One of Universal Orlando’s most popular thrill rides was recently entombed for a long-overdue refurbishment, but Revenge of the Mummy has now reopened. We’ve unwrapped the details on the attraction’s newly enhanced special effects.
Although it wasn’t one of Universal Studios Florida’s opening-day attractions, the Revenge of the Mummy indoor roller coaster has now been in operation for nearly half a decade longer than the Kongfrontation dark ride it replaced, which certainly qualifies it as a theme park classic. It’s long been a favorite of the Unofficial Guides, but many of the ride’s signature special effects had started to look less spectacular with age. All that has changed, thanks to a recent unpublicized upgrade of Revenge of the Mummy’s lighting and projection effects, giving this ancient undead creature a new lease on life.

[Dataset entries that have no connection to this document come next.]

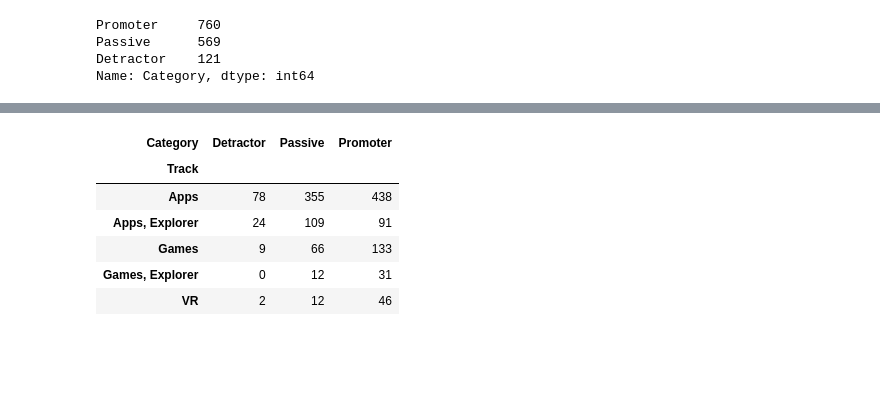
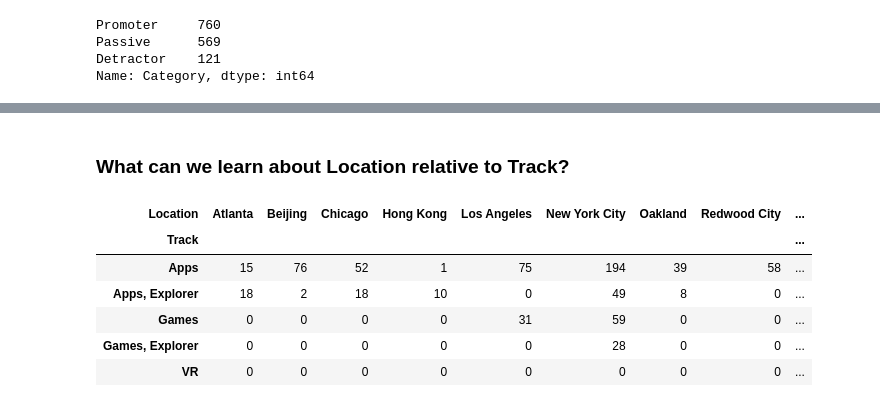
Before and after one commit to SamirIngley/DS1.1-Data-Analysis, a Jupyter notebook: Notebooks/Midterm _NPS.ipynb, the cells around one changed output, grey strips where cells are left out. Drawn from its saved outputs; the diff is of its cells as text; code cells hidden in the pictures; blank space fills up the shorter version.

```diff
--- a/Notebooks/Midterm _NPS.ipynb
+++ b/Notebooks/Midterm _NPS.ipynb
@@ -66,18 +77,17 @@ Name: Rating, Length: 1450, dtype: int64
 # %% [markdown]
 # Calculate NPS
 # %%
-# Categorize rating
+# Categorize each rating from our formula. Promoters are 9 & 10, Passives 7 & 8, Detractors 0 - 6
 # I assume ratings of 0 would have been ratings of 1
 
 def categorize_rating(rating):
 
     if rating > 10 or rating < 0:
         raise ValueError('Value Out of Bounds')
-
-    elif 10 >= rating >= 9:
+    elif rating >= 9:
         return 'Promoter'
-    elif 8 >= rating >= 7:
+    elif rating >= 7:
         return 'Passive'
-    elif rating < 7:
+    else:
         return 'Detractor'
 # %%
@@ -166,10 +352,12 @@ Name: Track, dtype: int64
+# %% [markdown]
+### What can we learn about Location relative to Track?
 # %%
-pd.crosstab(df['Track'], df['Category'])
+pd.crosstab(df['Track'], df['Location'])
 # %% [output]
-| Category | Detractor | Passive | Promoter |
-| Track |  |  |  |
-| Apps | 78 | 355 | 438 |
-| Apps, Explorer | 24 | 109 | 91 |
-| Games | 9 | 66 | 133 |
-| Games, Explorer | 0 | 12 | 31 |
-| VR | 2 | 12 | 46 |
+| Location | Atlanta | Beijing | Chicago | Hong Kong | Los Angeles | New York City | Oakland | Redwood City | ... |
+| Track |  |  |  |  |  |  |  |  | ... |
+| Apps | 15 | 76 | 52 | 1 | 75 | 194 | 39 | 58 | ... |
+| Apps, Explorer | 18 | 2 | 18 | 10 | 0 | 49 | 8 | 0 | ... |
+| Games | 0 | 0 | 0 | 0 | 31 | 59 | 0 | 0 | ... |
+| Games, Explorer | 0 | 0 | 0 | 0 | 0 | 28 | 0 | 0 | ... |
+| VR | 0 | 0 | 0 | 0 | 0 | 0 | 0 | 0 | ... |
```
Also changed, not shown: parts of 59 cells of this notebook.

Revenge of the Mummy, which was based on the Brendan Frasier film trilogy (and no relation to the Tom Cruise reboot), closed for refurbishment on January 4, and it reopened on January 16 with little fanfare. Universal Orlando didn’t advertise the ride’s renovation the way they did when Spider-Man and Forbidden Journey were converted to 4K, but observant fans instantly noticed some important improvements that went far beyond the usual seasonal maintenance.
There are no signs of the alterations ahead as guests enter the attraction. If anything, the archaeological artifacts might have a fresh new coat of dust, but I didn’t identify any significant changes inside the queue.
One major recent change, which was actually implemented ahead of the Christmas crowds, was the installation of Plexiglass dividers in the boarding station.
When the park first reopened, alternate rows on ride vehicles were left empty to socially distance guests. Now, riders are seated in every row, although each party (including single riders) still gets a row to themselves.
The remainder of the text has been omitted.